High Court Rules Upholds Botin Ruling For Picasso Smuggling
An ex-banker and one of Spain’s richest men has lost a battle to avoid paying a 91.7 million fine Euro fine & prison sentence for trying to smuggle a Picasso painting out of the country.
Jaime Botin’s challenge to the fine was rejected by Spain’s Supreme Court in the country’s capital Madrid yesterday (3 March).
The former president of Bankinter and brother of the late Santander Bank owner Emilio Botin, was sentenced in January 2020 by a Madrid criminal court for attempting to smuggle Picasso’s ‘The Head of a Young Woman’ out of Spain on his private yacht.
The 84-year-old tycoon was handed a three-year prison sentence and initially fined EUR 52 million which was increased to EUR 91.7 million, and the court also ordered that the state keeps the painting.
According to local media, Botin was hoping to sell the painting at the world-famous auction house Christie’s in London.
The banker who is the uncle of Santander bank chairman Ana Botin had denied the allegations saying he had only take it out of Spanish territory so he could take it to Switzerland for safekeeping.
The Spanish judiciary ruled that the painting could not be exported from the country on the basis that it is an official asset of Spanish heritage and therefore it is ‘not exportable’.
‘The Head of a Young Woman’ was painted in 1906 by Pablo Picasso and has an estimated value of EUR 26 million.
The case has been ongoing since 2012 when Botin made a request to the Ministry of Culture asking for permission to export the picture to London to be sold at Christie’s auction house, however, the request was rejected.

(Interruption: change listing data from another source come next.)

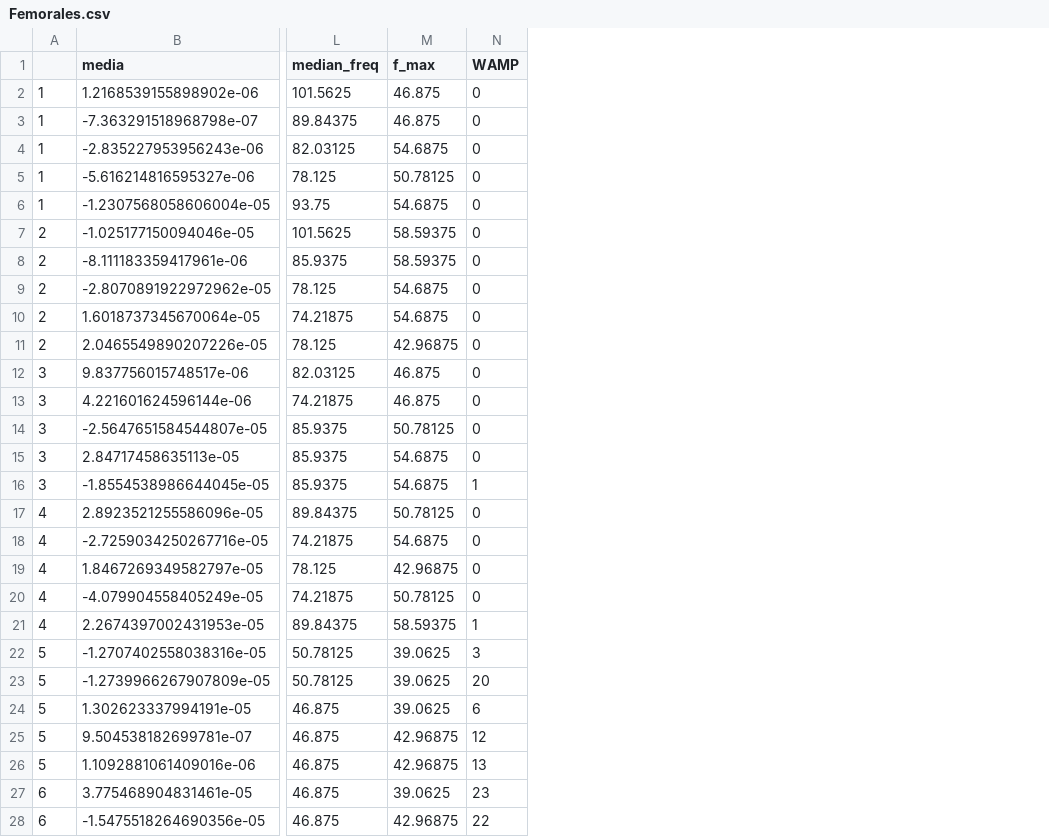
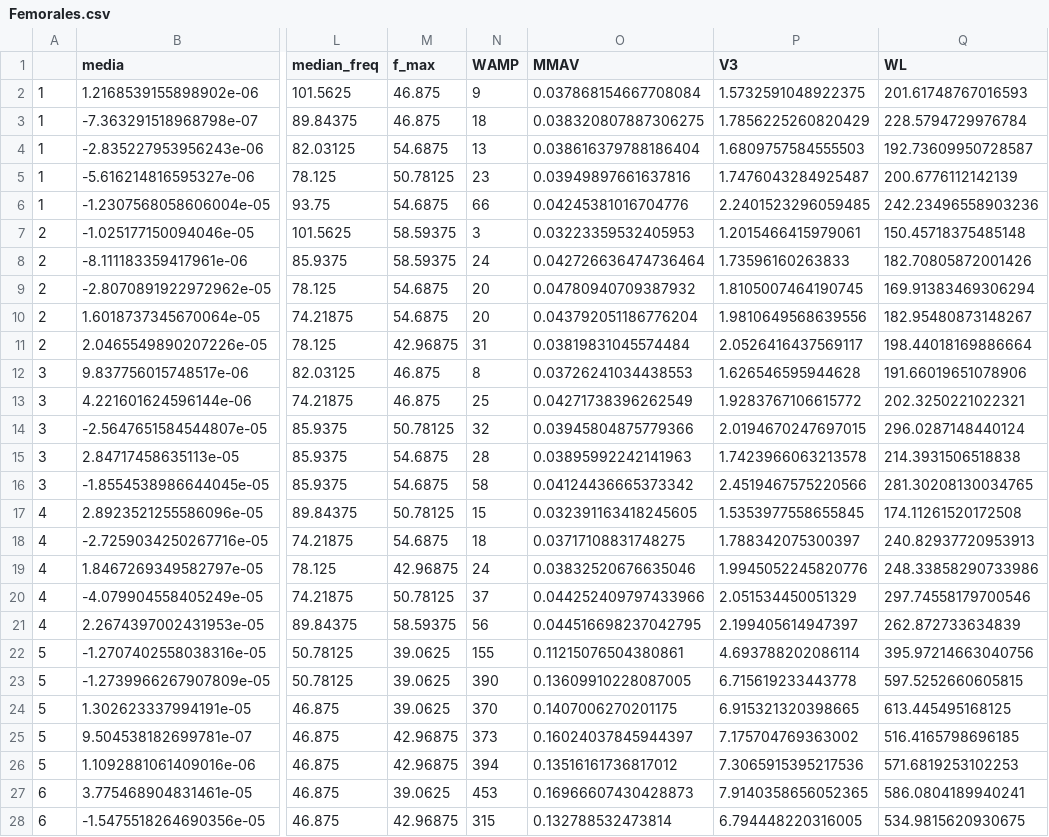
Before and after one commit to Grupo2-IntroduccionSenalesMedicas/S_biomedica, a CSV file: ISB Pruebas experimentales/Femorales.csv, drawn as a sheet; only a part is shown, gaps mark what is left out; the diff covers the shown part only; the diff names each change by its address in the sheet, - before the commit and + after, or states it on an @@ line.

```diff
--- a/ISB Pruebas experimentales/Femorales.csv
+++ b/ISB Pruebas experimentales/Femorales.csv
+column O (MMAV), rows 2-28: 0.037868154667708084 | 0.038320807887306275 | 0.038616379788186404 | 0.03949897661637816 | 0.04245381016704776 | 0.03223359532405953 | 0.042726636474736464 | 0.04780940709387932 | 0.043792051186776204 | 0.03819831045574484 | 0.03726241034438553 | 0.04271738396262549 | 0.03945804875779366 | 0.03895992242141963 | 0.04124436665373342 | 0.032391163418245605 | 0.03717108831748275 | 0.03832520676635046 | 0.044252409797433966 | 0.044516698237042795 | 0.11215076504380861 | 0.13609910228087005 | 0.1407006270201175 | 0.16024037845944397 | 0.13516161736817012 | 0.16966607430428873 | 0.132788532473814
+column P (V3), rows 2-28: 1.5732591048922375 | 1.7856225260820429 | 1.6809757584555503 | 1.7476043284925487 | 2.2401523296059485 | 1.2015466415979061 | 1.73596160263833 | 1.8105007464190745 | 1.9810649568639556 | 2.0526416437569117 | 1.626546595944628 | 1.9283767106615772 | 2.0194670247697015 | 1.7423966063213578 | 2.4519467575220566 | 1.5353977558655845 | 1.788342075300397 | 1.9945052245820776 | 2.051534450051329 | 2.199405614947397 | 4.693788202086114 | 6.715619233443778 | 6.915321320398665 | 7.175704769363002 | 7.3065915395217536 | 7.9140358656052365 | 6.794448220316005
+column Q (WL), rows 2-28: 201.61748767016593 | 228.5794729976784 | 192.73609950728587 | 200.6776112142139 | 242.23496558903236 | 150.45718375485148 | 182.70805872001426 | 169.91383469306294 | 182.95480873148267 | 198.44018169886664 | 191.66019651078906 | 202.3250221022321 | 296.0287148440124 | 214.3931506518838 | 281.30208130034765 | 174.11261520172508 | 240.82937720953913 | 248.33858290733986 | 297.74558179700546 | 262.872733634839 | 395.97214663040756 | 597.5252660605815 | 613.445495168125 | 516.4165798696185 | 571.6819253102253 | 586.0804189940241 | 534.9815620930675
-N2 (WAMP): 0
+N2 (WAMP): 9
-N3 (WAMP): 0
+N3 (WAMP): 18
-N4 (WAMP): 0
+N4 (WAMP): 13
-N5 (WAMP): 0
+N5 (WAMP): 23
-N6 (WAMP): 0
+N6 (WAMP): 66
-N7 (WAMP): 0
+N7 (WAMP): 3
-N8 (WAMP): 0
+N8 (WAMP): 24
-N9:N10 (WAMP): 0
+N9:N10 (WAMP): 20
-N11 (WAMP): 0
+N11 (WAMP): 31
-N12 (WAMP): 0
+N12 (WAMP): 8
-N13 (WAMP): 0
+N13 (WAMP): 25
-N14 (WAMP): 0
+N14 (WAMP): 32
-N15 (WAMP): 0
+N15 (WAMP): 28
-N16 (WAMP): 1
+N16 (WAMP): 58
-N17 (WAMP): 0
+N17 (WAMP): 15
-N18 (WAMP): 0
+N18 (WAMP): 18
-N19 (WAMP): 0
+N19 (WAMP): 24
-N20 (WAMP): 0
+N20 (WAMP): 37
-N21 (WAMP): 1
+N21 (WAMP): 56
-N22 (WAMP): 3
+N22 (WAMP): 155
-N23 (WAMP): 20
+N23 (WAMP): 390
-N24 (WAMP): 6
+N24 (WAMP): 370
-N25 (WAMP): 12
+N25 (WAMP): 373
-N26 (WAMP): 13
+N26 (WAMP): 394
-N27 (WAMP): 23
+N27 (WAMP): 453
-N28 (WAMP): 22
+N28 (WAMP): 315
```
Also changed, not shown: 33 edited cells elsewhere in this file, 1 other file.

The Spanish supreme court has reaffirmed its support for the Ministry of Culture’s claim the painting cannot be exported due to its “obvious historical value and the fact that it is over 100 years old”.
In 2015, three years after the Ministry of Culture rejected the request, the painting was seized in Corsica in France where the authorities found it onboard the billionaire banker’s private yacht.
The painting was seized and returned to the Spanish government who then opened a legal case against the banker culminating in the latest ruling by the country’s Supreme Court against Botin’s appeal.
The painting is currently in the hands of the Reina Sofia Art Gallery in Madrid.
The Botin family had previously settled a 200 million Euro demand from the Spanish tax authorities after it was disclosed that they had undeclared bank accounts in Swtizerland.